# Activity
Copy each entry below exactly as it appears.

□ □ □ □

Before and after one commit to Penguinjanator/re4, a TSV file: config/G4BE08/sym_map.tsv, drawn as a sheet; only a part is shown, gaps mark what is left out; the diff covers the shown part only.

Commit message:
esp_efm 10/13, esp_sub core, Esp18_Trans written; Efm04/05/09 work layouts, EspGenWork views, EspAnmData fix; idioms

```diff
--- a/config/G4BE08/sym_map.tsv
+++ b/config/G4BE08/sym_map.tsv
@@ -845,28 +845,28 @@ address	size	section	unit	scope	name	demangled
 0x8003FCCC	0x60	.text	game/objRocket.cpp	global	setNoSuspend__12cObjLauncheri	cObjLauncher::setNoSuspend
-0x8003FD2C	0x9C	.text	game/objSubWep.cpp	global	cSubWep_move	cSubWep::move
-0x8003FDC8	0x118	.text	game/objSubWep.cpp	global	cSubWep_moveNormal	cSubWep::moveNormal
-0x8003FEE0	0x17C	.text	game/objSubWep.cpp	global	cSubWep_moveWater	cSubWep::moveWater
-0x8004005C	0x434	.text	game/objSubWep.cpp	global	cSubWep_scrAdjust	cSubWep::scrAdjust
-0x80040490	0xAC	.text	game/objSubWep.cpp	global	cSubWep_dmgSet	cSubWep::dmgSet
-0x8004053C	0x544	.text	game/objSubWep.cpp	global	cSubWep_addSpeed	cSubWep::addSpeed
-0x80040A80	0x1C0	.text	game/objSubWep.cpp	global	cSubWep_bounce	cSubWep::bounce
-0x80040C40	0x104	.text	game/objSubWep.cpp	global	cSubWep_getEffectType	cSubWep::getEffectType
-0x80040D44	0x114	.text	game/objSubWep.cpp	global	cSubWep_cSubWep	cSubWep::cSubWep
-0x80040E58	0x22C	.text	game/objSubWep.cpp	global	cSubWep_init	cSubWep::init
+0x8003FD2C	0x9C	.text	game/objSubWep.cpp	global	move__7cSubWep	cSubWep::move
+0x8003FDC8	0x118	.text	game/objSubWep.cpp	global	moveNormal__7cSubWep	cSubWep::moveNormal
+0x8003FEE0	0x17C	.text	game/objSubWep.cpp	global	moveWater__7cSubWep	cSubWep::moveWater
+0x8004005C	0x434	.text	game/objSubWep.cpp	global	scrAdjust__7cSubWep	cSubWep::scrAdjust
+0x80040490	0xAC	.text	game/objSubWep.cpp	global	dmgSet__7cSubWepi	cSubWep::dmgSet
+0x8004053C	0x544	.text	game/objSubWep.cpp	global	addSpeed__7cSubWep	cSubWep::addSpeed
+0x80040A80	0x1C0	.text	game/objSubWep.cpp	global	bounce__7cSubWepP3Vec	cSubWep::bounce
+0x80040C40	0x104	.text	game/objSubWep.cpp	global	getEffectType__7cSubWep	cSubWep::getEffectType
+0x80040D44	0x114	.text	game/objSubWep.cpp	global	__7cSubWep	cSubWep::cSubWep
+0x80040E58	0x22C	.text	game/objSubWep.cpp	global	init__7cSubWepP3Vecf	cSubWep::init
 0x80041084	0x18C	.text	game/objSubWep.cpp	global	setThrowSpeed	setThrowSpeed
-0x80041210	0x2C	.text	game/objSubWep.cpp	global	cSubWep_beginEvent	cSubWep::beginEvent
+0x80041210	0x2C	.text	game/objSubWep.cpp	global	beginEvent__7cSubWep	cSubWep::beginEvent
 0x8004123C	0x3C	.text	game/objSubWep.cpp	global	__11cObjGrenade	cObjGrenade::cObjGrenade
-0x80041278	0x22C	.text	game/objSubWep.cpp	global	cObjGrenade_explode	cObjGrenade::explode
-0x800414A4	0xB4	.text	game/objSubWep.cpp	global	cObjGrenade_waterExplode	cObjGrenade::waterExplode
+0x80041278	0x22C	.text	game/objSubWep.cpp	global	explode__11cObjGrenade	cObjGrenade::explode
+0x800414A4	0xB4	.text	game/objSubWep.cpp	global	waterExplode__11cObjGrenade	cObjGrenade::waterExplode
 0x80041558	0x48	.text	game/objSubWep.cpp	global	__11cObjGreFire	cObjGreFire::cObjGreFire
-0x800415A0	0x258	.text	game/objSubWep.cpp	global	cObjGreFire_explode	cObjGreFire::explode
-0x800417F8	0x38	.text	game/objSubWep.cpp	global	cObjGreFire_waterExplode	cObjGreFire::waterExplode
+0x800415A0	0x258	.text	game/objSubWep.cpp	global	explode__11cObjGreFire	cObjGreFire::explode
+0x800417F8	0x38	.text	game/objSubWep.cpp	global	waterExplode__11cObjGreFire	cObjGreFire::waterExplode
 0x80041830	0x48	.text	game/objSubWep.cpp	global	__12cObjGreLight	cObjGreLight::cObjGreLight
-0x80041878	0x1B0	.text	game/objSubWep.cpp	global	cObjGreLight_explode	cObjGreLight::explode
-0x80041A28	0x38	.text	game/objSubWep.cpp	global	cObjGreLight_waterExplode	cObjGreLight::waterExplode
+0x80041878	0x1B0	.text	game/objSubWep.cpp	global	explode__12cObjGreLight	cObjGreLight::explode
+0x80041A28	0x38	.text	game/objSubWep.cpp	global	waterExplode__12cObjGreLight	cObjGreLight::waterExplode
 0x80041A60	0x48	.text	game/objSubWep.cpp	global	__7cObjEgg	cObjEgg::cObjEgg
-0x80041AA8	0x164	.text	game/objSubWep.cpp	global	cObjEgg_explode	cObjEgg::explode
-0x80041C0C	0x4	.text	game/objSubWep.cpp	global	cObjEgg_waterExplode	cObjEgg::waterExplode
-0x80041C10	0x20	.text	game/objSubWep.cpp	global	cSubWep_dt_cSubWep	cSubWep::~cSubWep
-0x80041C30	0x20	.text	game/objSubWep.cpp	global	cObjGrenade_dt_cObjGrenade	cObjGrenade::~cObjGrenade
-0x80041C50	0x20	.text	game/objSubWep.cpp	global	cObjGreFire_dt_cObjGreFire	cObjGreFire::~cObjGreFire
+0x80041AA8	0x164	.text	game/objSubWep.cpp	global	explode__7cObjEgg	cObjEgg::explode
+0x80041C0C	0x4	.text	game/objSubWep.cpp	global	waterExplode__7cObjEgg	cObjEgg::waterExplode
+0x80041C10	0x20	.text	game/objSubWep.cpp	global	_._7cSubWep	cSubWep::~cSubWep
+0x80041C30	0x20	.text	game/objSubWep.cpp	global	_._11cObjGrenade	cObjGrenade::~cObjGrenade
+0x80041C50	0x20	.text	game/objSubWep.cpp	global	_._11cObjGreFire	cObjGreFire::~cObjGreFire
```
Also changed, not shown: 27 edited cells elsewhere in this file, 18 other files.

□ □ □ □

# Answer to this problem
Before and after one commit to Penguinjanator/re4, a TSV file: config/G4BE08/sym_map.tsv, drawn as a sheet; only a part is shown, gaps mark what is left out; the diff covers the shown part only.

Commit message:
esp_efm 10/13, esp_sub core, Esp18_Trans written; Efm04/05/09 work layouts, EspGenWork views, EspAnmData fix; idioms

```diff
--- a/config/G4BE08/sym_map.tsv
+++ b/config/G4BE08/sym_map.tsv
@@ -845,28 +845,28 @@ address	size	section	unit	scope	name	demangled
 0x8003FCCC	0x60	.text	game/objRocket.cpp	global	setNoSuspend__12cObjLauncheri	cObjLauncher::setNoSuspend
-0x8003FD2C	0x9C	.text	game/objSubWep.cpp	global	cSubWep_move	cSubWep::move
-0x8003FDC8	0x118	.text	game/objSubWep.cpp	global	cSubWep_moveNormal	cSubWep::moveNormal
-0x8003FEE0	0x17C	.text	game/objSubWep.cpp	global	cSubWep_moveWater	cSubWep::moveWater
-0x8004005C	0x434	.text	game/objSubWep.cpp	global	cSubWep_scrAdjust	cSubWep::scrAdjust
-0x80040490	0xAC	.text	game/objSubWep.cpp	global	cSubWep_dmgSet	cSubWep::dmgSet
-0x8004053C	0x544	.text	game/objSubWep.cpp	global	cSubWep_addSpeed	cSubWep::addSpeed
-0x80040A80	0x1C0	.text	game/objSubWep.cpp	global	cSubWep_bounce	cSubWep::bounce
-0x80040C40	0x104	.text	game/objSubWep.cpp	global	cSubWep_getEffectType	cSubWep::getEffectType
-0x80040D44	0x114	.text	game/objSubWep.cpp	global	cSubWep_cSubWep	cSubWep::cSubWep
-0x80040E58	0x22C	.text	game/objSubWep.cpp	global	cSubWep_init	cSubWep::init
+0x8003FD2C	0x9C	.text	game/objSubWep.cpp	global	move__7cSubWep	cSubWep::move
+0x8003FDC8	0x118	.text	game/objSubWep.cpp	global	moveNormal__7cSubWep	cSubWep::moveNormal
+0x8003FEE0	0x17C	.text	game/objSubWep.cpp	global	moveWater__7cSubWep	cSubWep::moveWater
+0x8004005C	0x434	.text	game/objSubWep.cpp	global	scrAdjust__7cSubWep	cSubWep::scrAdjust
+0x80040490	0xAC	.text	game/objSubWep.cpp	global	dmgSet__7cSubWepi	cSubWep::dmgSet
+0x8004053C	0x544	.text	game/objSubWep.cpp	global	addSpeed__7cSubWep	cSubWep::addSpeed
+0x80040A80	0x1C0	.text	game/objSubWep.cpp	global	bounce__7cSubWepP3Vec	cSubWep::bounce
+0x80040C40	0x104	.text	game/objSubWep.cpp	global	getEffectType__7cSubWep	cSubWep::getEffectType
+0x80040D44	0x114	.text	game/objSubWep.cpp	global	__7cSubWep	cSubWep::cSubWep
+0x80040E58	0x22C	.text	game/objSubWep.cpp	global	init__7cSubWepP3Vecf	cSubWep::init
 0x80041084	0x18C	.text	game/objSubWep.cpp	global	setThrowSpeed	setThrowSpeed
-0x80041210	0x2C	.text	game/objSubWep.cpp	global	cSubWep_beginEvent	cSubWep::beginEvent
+0x80041210	0x2C	.text	game/objSubWep.cpp	global	beginEvent__7cSubWep	cSubWep::beginEvent
 0x8004123C	0x3C	.text	game/objSubWep.cpp	global	__11cObjGrenade	cObjGrenade::cObjGrenade
-0x80041278	0x22C	.text	game/objSubWep.cpp	global	cObjGrenade_explode	cObjGrenade::explode
-0x800414A4	0xB4	.text	game/objSubWep.cpp	global	cObjGrenade_waterExplode	cObjGrenade::waterExplode
+0x80041278	0x22C	.text	game/objSubWep.cpp	global	explode__11cObjGrenade	cObjGrenade::explode
+0x800414A4	0xB4	.text	game/objSubWep.cpp	global	waterExplode__11cObjGrenade	cObjGrenade::waterExplode
 0x80041558	0x48	.text	game/objSubWep.cpp	global	__11cObjGreFire	cObjGreFire::cObjGreFire
-0x800415A0	0x258	.text	game/objSubWep.cpp	global	cObjGreFire_explode	cObjGreFire::explode
-0x800417F8	0x38	.text	game/objSubWep.cpp	global	cObjGreFire_waterExplode	cObjGreFire::waterExplode
+0x800415A0	0x258	.text	game/objSubWep.cpp	global	explode__11cObjGreFire	cObjGreFire::explode
+0x800417F8	0x38	.text	game/objSubWep.cpp	global	waterExplode__11cObjGreFire	cObjGreFire::waterExplode
 0x80041830	0x48	.text	game/objSubWep.cpp	global	__12cObjGreLight	cObjGreLight::cObjGreLight
-0x80041878	0x1B0	.text	game/objSubWep.cpp	global	cObjGreLight_explode	cObjGreLight::explode
-0x80041A28	0x38	.text	game/objSubWep.cpp	global	cObjGreLight_waterExplode	cObjGreLight::waterExplode
+0x80041878	0x1B0	.text	game/objSubWep.cpp	global	explode__12cObjGreLight	cObjGreLight::explode
+0x80041A28	0x38	.text	game/objSubWep.cpp	global	waterExplode__12cObjGreLight	cObjGreLight::waterExplode
 0x80041A60	0x48	.text	game/objSubWep.cpp	global	__7cObjEgg	cObjEgg::cObjEgg
-0x80041AA8	0x164	.text	game/objSubWep.cpp	global	cObjEgg_explode	cObjEgg::explode
-0x80041C0C	0x4	.text	game/objSubWep.cpp	global	cObjEgg_waterExplode	cObjEgg::waterExplode
-0x80041C10	0x20	.text	game/objSubWep.cpp	global	cSubWep_dt_cSubWep	cSubWep::~cSubWep
-0x80041C30	0x20	.text	game/objSubWep.cpp	global	cObjGrenade_dt_cObjGrenade	cObjGrenade::~cObjGrenade
-0x80041C50	0x20	.text	game/objSubWep.cpp	global	cObjGreFire_dt_cObjGreFire	cObjGreFire::~cObjGreFire
+0x80041AA8	0x164	.text	game/objSubWep.cpp	global	explode__7cObjEgg	cObjEgg::explode
+0x80041C0C	0x4	.text	game/objSubWep.cpp	global	waterExplode__7cObjEgg	cObjEgg::waterExplode
+0x80041C10	0x20	.text	game/objSubWep.cpp	global	_._7cSubWep	cSubWep::~cSubWep
+0x80041C30	0x20	.text	game/objSubWep.cpp	global	_._11cObjGrenade	cObjGrenade::~cObjGrenade
+0x80041C50	0x20	.text	game/objSubWep.cpp	global	_._11cObjGreFire	cObjGreFire::~cObjGreFire
```
Also changed, not shown: 27 edited cells elsewhere in this file, 18 other files.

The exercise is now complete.